As a musician, poet, artist and filmmaker, Ono has created a remarkable career. As part of the 1960’s conceptual and radical art movement Fluxus, Ono took a clear stand using words and objects as her weapons, tools which are both powerful and dangerous in the certainty that they can be used to obtain anything. Both for one self and the world, but also in relations between humans.
In the exhibition room at Henie Onstad, Fly was displayed as an invitation alongside a staircase where one could climb up and transfer a wish over to the world of possibilities.
"Yoko Ono is on her way to Norway with one of the strangest exhibitions this country has ever seen. When the exhibition opens at Høvikodden on Saturday, one can expect bronze casts of John Lennon’s glasses, apples, condoms and birth control pills."
The exhibition Insound/Instructure embraced all of Yoko Ono’s artistic platforms, as filmmaker, a poet and a conceptual artist. Her visit did not go unnoticed. Dagbladet reported that "Yoko Ono, who is a very youthful 57 year old, has come here herself as she is a very important part of her own exhibition. This was convincingly demonstrated yesterday when she held a press conference to a large body of the press, causing a commotion that hardly any royal would be able to conjure up".
During the press conference she highlighted the importance of art in the lives of human beings: - It is a way to communicate, heighten relations. The world has turned small and we belong and depend on one another. Art is a common language, it creates vibrations and contributes to our ability to experience one another.
Yoko Ono came to Norway in due time, almost a week before the opening to prepare the exhibition together with conservator Ina Blom, as well as her personal artistic facilitator John Hendricks. "I have never seen a museum like this. Most of the museums that I have visited are very closed off. But here you have this wonderful nature that becomes part of the museum," Yoko Ono told NTB.
Wearing a light blue blazer, blue jeans and her characteristically large sunglasses, she explored the premises surrounding Henie Onstad. In regards to the exhibition title, she explained: "There are many sounds in the world but most of them we cannot hear. In total silence you can hear your own heartbeat. It is the internal sounds that fascinate me."
At Høvikodden she unveiled her work Bastet for the very first time. It is made up of 99 blue Egyptian cat figurines with fluorescent yellow eyes.
"Yoko Ono is here with 99 cats."
Simultaneously with the exhibition and Ono’s visit to Norway, a poetry festival was being arranged. The Japanese artist participated alongside Norwegian poets. This was where she performed Fly.
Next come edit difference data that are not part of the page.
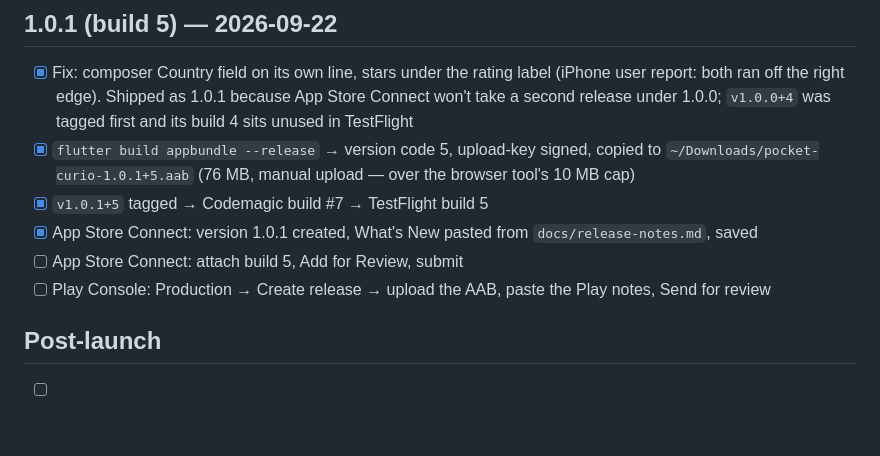
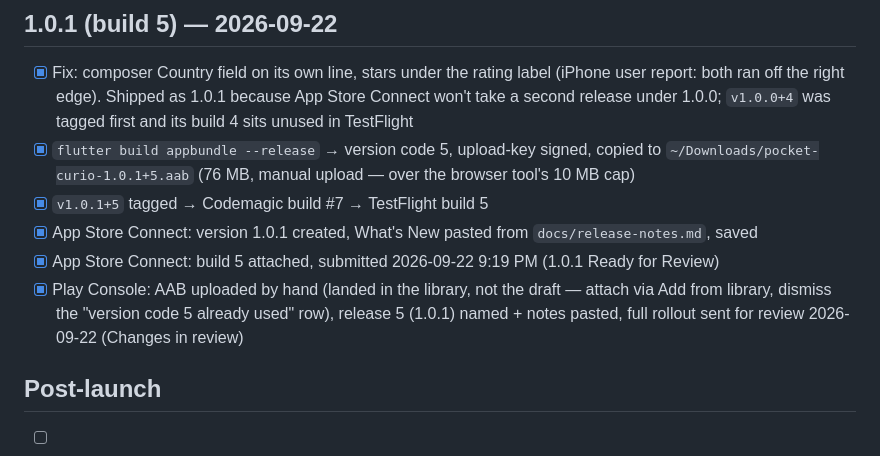
Before and after one commit to Mark-Code-Cowboys/pocket-curio, a Markdown page: docs/release-checklist.md, the part around the change. Rendered like a GitHub page; blank space fills up the shorter version.

Commit message:
checklist: 1.0.1+5 submitted on both stores
Co-Authored-By: Claude Fable 5.1 <noreply@anthropic.com>

```diff
--- a/docs/release-checklist.md
+++ b/docs/release-checklist.md
@@ -141,9 +141,12 @@ Work top to bottom; nothing ships with an unchecked box above it.
 - [x] `v1.0.1+5` tagged → Codemagic build #7 → TestFlight build 5
 - [x] App Store Connect: version 1.0.1 created, What's New pasted from
       `docs/release-notes.md`, saved
-- [ ] App Store Connect: attach build 5, Add for Review, submit
-- [ ] Play Console: Production → Create release → upload the AAB, paste
-      the Play notes, Send for review
+- [x] App Store Connect: build 5 attached, submitted 2026-09-22 9:19 PM
+      (1.0.1 Ready for Review)
+- [x] Play Console: AAB uploaded by hand (landed in the library, not the
+      draft — attach via Add from library, dismiss the "version code 5
+      already used" row), release 5 (1.0.1) named + notes pasted, full
+      rollout sent for review 2026-09-22 (Changes in review)
 
 ## Post-launch
 
```
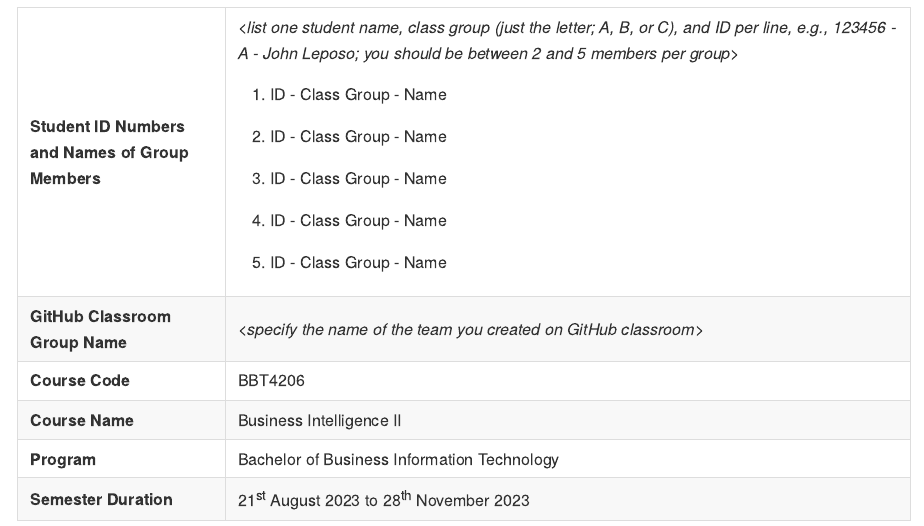
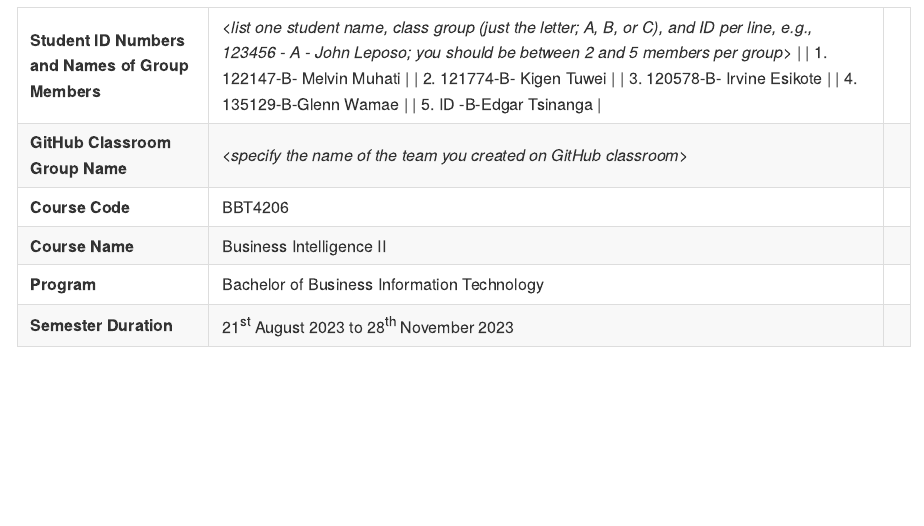
Before and after one commit to 20230821-20231128-BI2-BBIT4-2/BBT4206-R-Lab2b-of15-EDAForQualitativeData-avengers, an R Markdown document (markdown/Lab2b-Submission-EDA-Qual-Markdown.Rmd): the page in a window 1100 px wide, from 390 px down before the commit and from 410 px down after it, so that both start at the same text. Rendered offline with R 4.5, knitr and Pandoc, with nearby package versions; some code elsewhere in the file could not run offline.

Commit message:
Lab 2b update

```diff
--- a/markdown/Lab2b-Submission-EDA-Qual-Markdown.Rmd
+++ b/markdown/Lab2b-Submission-EDA-Qual-Markdown.Rmd
@@ -18,17 +18,17 @@ editor_options:
 +---------------------------------------------------+--------------------------------------------------------------------------------------------------------------------------------------------------------------------------+
 | **Student ID Numbers and Names of Group Members** | *\<list one student name, class group (just the letter; A, B, or C), and ID per line, e.g., 123456 - A - John Leposo; you should be between 2 and 5 members per group\>* |
 |                                                   |                                                                                                                                                                          |
-|                                                   | 1.  ID - Class Group - Name                                                                                                                                              |
+|                                                   | 1.  122147-B- Melvin Muhati                                                                                                                                 |
 |                                                   |                                                                                                                                                                          |
-|                                                   | 2.  ID - Class Group - Name                                                                                                                                              |
+|                                                   | 2.  121774-B- Kigen Tuwei                                                                                                                                   |
 |                                                   |                                                                                                                                                                          |
-|                                                   | 3.  ID - Class Group - Name                                                                                                                                              |
+|                                                   | 3.  120578-B- Irvine Esikote                                                                                                                              |
 |                                                   |                                                                                                                                                                          |
-|                                                   | 4.  ID - Class Group - Name                                                                                                                                              |
+|                                                   | 4.  135129-B-Glenn Wamae                                                                                                              |
 |                                                   |                                                                                                                                                                          |
-|                                                   | 5.  ID - Class Group - Name                                                                                                                                              |
+|                                                   | 5.  ID -B-Edgar Tsinanga                                                                                                             |
 +---------------------------------------------------+--------------------------------------------------------------------------------------------------------------------------------------------------------------------------+
-| **GitHub Classroom Group Name**                   | *\<specify the name of the team you created on GitHub classroom\>*                                                                                                       |
+| **GitHub Classroom Group Name**                   | *\<specify the name of the team you created on GitHub classroom\>*                                                                                                       |The Avengers
 +---------------------------------------------------+--------------------------------------------------------------------------------------------------------------------------------------------------------------------------+
 | **Course Code**                                   | BBT4206                                                                                                                                                                  |
 +---------------------------------------------------+--------------------------------------------------------------------------------------------------------------------------------------------------------------------------+
```
Also changed, not shown: markdown/Lab2b-Submission-EDA-Qual-Markdown.Rmd (4 more changed lines).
Harald Flor wrote for Dagbladet: "The play - or "the event" as the Fluxus-artists preferred to the more ambitious "performance" - was not very impressive as far as physical actions were concerned. It was quite a small jump from a tiny stepladder. But Yoko did convey her wish to fly, which was more important than the demonstration itself. And in her creative credo it says: Keep wishing while you participate."
"Captivating poetry but questionable Yoko Ono art at Høvik," Klassekampen wrote on Tuesday August 28th,1990. "But it becomes almost an act of a dilettante to go from such a captivating lecture to an artist who does nothing but play." Skjalg Bye elaborated: "Yoko Ono’s art consists of play, a form of play that once might have been viable. But in our time we need more than to see a chessboard with only white pieces, broken tea cups - for the audience to glue back together - to jump off a stool, and to shake hands through an unpainted canvas. The most sensational thing is that the Norwegian intellectual elite shows up in flock to behold and participate in the Yoko Ono "kindergarten for grown-ups."
Words: Martine Hoff Jensen & Ana María Bresciani